“I said terrible things that are embarrassing to the members, to the House, and to me personally,” he wrote. “You know me well enough to know I say things with no filter. That's not an excuse for the hurtful things I said or the discussion that was had.”

In the email, Bonnen reiterated his earlier call for Sullivan to release the recording of the meeting so that “the House is no longer held hostage, and we can begin to heal.”

“I have reached out to many of you, and I want to visit with all of you,” he wrote. “I hope I have the chance to apologize to you personally. I am truly sorry from the bottom of my heart. I ask for your forgiveness, and I hope to rebuild your trust.”

Lawmakers had mixed reactions to Bonnen’s email.

Rep. Jeff Leach, R-Plano, said called his response “a strong, much-needed statement.”

“Like me, & all of us, Dennis is imperfect,” Leach wrote in a tweet. “But this statement exhibits a refreshing humility that admits missteps & seeks to make rebuild the trust that has been broken.

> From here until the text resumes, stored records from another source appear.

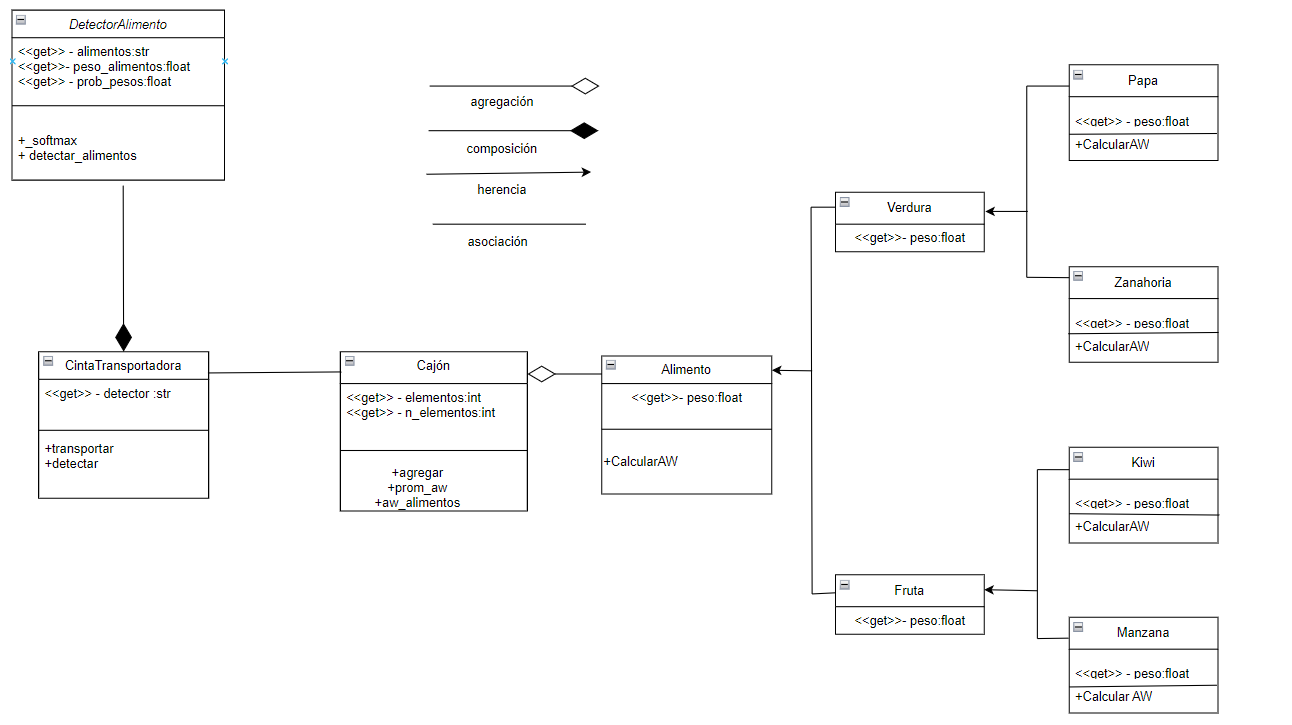
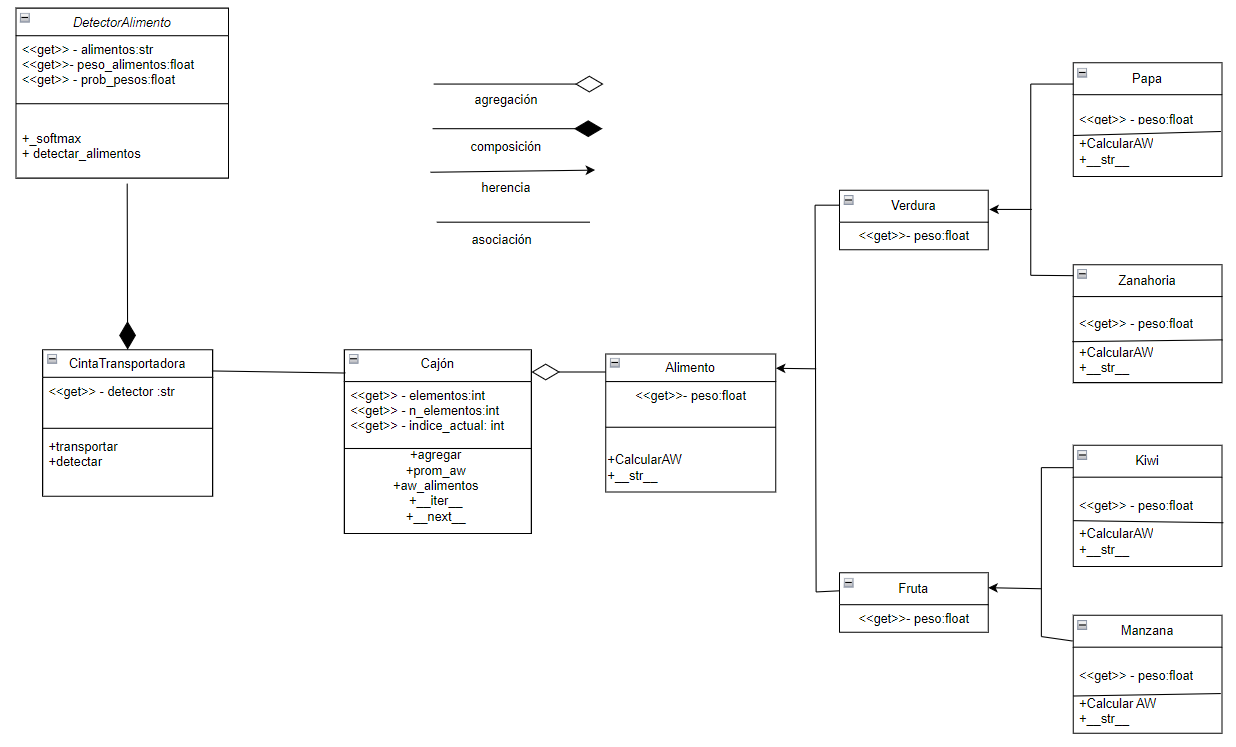
TP2 OK

diff --git a/TrabajoPractico_2/cinta_transportadora/modules/cajon.py b/TrabajoPractico_2/cinta_transportadora/modules/cajon.py
@@ -3,6 +3,7 @@ class Cajon: #Se asocia con CintaTransportadora
     def __init__(self, n_elementos=int):
         self.__elementos=[]
         self.__n_elementos=n_elementos
+        self.__indice_actual = 0
     
     @property
     def elementos(self):
@@ -10,7 +11,10 @@ class Cajon: #Se asocia con CintaTransportadora
     @property
     def n_elementos(self):
         return(self.__n_elementos)
-
+    @property
+    def indice_actual(self):
+        return(self.__indice_actual)
+    
     def agregar(self, alimento): 
         if not isinstance(alimento, Alimento):
             raise Exception("No es un alimento")
@@ -42,13 +46,34 @@ class Cajon: #Se asocia con CintaTransportadora
             "aw_total" :  round(self.prom_aw(Alimento),2) 
         }
         return actividad
-    # def__iter__
-    # def__next__
+    
+    def __iter__(self): #se llama cuando se utiliza la función iter(cajon) para obtener un iterador desde el objeto cajon.
+        self.indice_actual = 0  # Reiniciar el índice al inicio
+        return self 
+    #Devuelve self como el propio objeto iterador. Esto significa que la propia instancia de Cajon actuará como el 
+    #iterador, y el método __next__ será llamado en esta misma instancia.
+
+    def __next__(self): 
+        # se llama en cada iteración del ciclo for para obtener el siguiente elemento.
+        if self.indice_actual < len(self.elementos): 
+            # Esto asegura que no intentemos acceder a elementos que están más allá de la cantidad de elementos reales en el cajón.
+            elemento = self.elementos[self.indice_actual] 
+            #Obtiene el elemento actual del cajón utilizando el índice actual.
+            self.indice_actual += 1
+            # Incrementa el índice actual en 1 para que en la próxima iteración se obtenga el siguiente elemento.
+            return elemento
+        raise StopIteration 
+        #Cuando hemos recorrido todos los elementos del cajón, lanzamos la excepción StopIteration. 
+        # Esto le indica al ciclo for que detenga la iteración, ya que no hay más elementos que recorrer.
+
 
 if __name__ == "__main__":
-    cajon1=Cajon(10)
-    cajon1.agregar("Indefinido")
-    print(cajon1.elementos)
+
+    cajon = Cajon(5)
+    cajon.agregar(Manzana(0.1))
+    cajon.agregar(Kiwi(0.45))
+    cajon.agregar(Papa(0.05))
+    cajon.agregar(Zanahoria(0.4))
 
     for alimento in cajon:
-	print(alimento)
+        print(alimento)

diff --git a/TrabajoPractico_2/cinta_transportadora/modules/alimentos.py b/TrabajoPractico_2/cinta_transportadora/modules/alimentos.py
@@ -6,13 +6,17 @@ class Alimento(ABC): #Todas sus instancias se agregan a un cajón
     def __init__(self, peso):
         self.__peso= peso
     
-    @abstractmethod
-    def CalcularAW(self): 
-        pass
-    
     @property
     def peso(self):
         return(self.__peso)
+    
+    @abstractmethod
+    def CalcularAW(self): 
+        pass
+
+    @abstractmethod
+    def __str__(self):
+        pass
 
 
 class Fruta(Alimento, ABC):
@@ -33,9 +37,9 @@ class Manzana(Fruta):
         c=15 
         return (0.97*(((c*self.peso)**2)/(1+(c*self.peso)**2)))
     
-    # def __str__(self):
-    #     salida=self
-    #     return (salida) 
+    def __str__(self):
+        return "Manzana"
+
 
 
 class Kiwi(Fruta):
@@ -49,9 +53,8 @@ class Kiwi(Fruta):
         c=18#**(-1)
         return (0.96*((1-sp.exp(-(c*self.peso)))/(1+sp.exp(-(c*self.peso)))))
     
-    # def __str__(self):
-    #     salida=self
-    #     return (salida)
+    def __str__(self):
+        return "Kiwi"
 
 
 class Verdura(Alimento,ABC):
@@ -70,9 +73,8 @@ class Papa(Verdura):
         c=18#**(-1)
         return (0.66*sp.atan(c*self.peso))
     
-    # def __str__(self):
-    #     salida=self
-    #     return (salida)
+    def __str__(self):
+        return "Papa"
         
 
 class Zanahoria(Verdura):
@@ -86,7 +88,6 @@ class Zanahoria(Verdura):
         c=10#**(-1) 
         return (0.96*(1-sp.exp(-(c*self.peso))))
     
-    # def __str__(self):
-    #     salida=self
-    #     return (salida)
+    def __str__(self):
+        return "Zanahoria"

A great step forward for him & the Texas House.”

But Rep. Jonathan Stickland, a close ally of Empower Texans' who is not seeking reelection in 2020, said Bonnen's apology wasn't enough. Stickland said he listened to Sullivan's recording last week.

"The apology Bonnen issued does not address any of the major concerns people should have about this situation," he said. "He lied and he didn't apologize for lying. He apologized for saying mean things about members."

Carrollton Rep. Michelle Beckley — one of two Democrats Bonnen offered “amusing (if slightly vulgar) comments" about during the meeting, according to Sullivan — told The Dallas Morning News that she accepted Bonnen’s apology and was ready to move on.

“He is a first-time speaker, first and only,” she said. “I don't think he'll be reelected. He caused this himself. He should know better.”

Rep. Tan Parker, R-Flower Mound, one of the 10 members that Sullivan said Bonnen wanted to see defeated, said Tuesday in a statement issued after Bonnen's apology that he had listened to the recording and that "it was very apparent that our speaker and caucus chairman did engage in targeting specific members of the Republican caucus."

"I find this reckless ambition to be absolutely disgusting," Parker said. "The disparaging commentary that was also heard was the epitome of disrespect and a clear attack on the values of the Republican Party and the integrity we have established in the Texas House."

Parker didn't address Bonnen's apology, but called on House Republicans to investigate Bonnen's actions.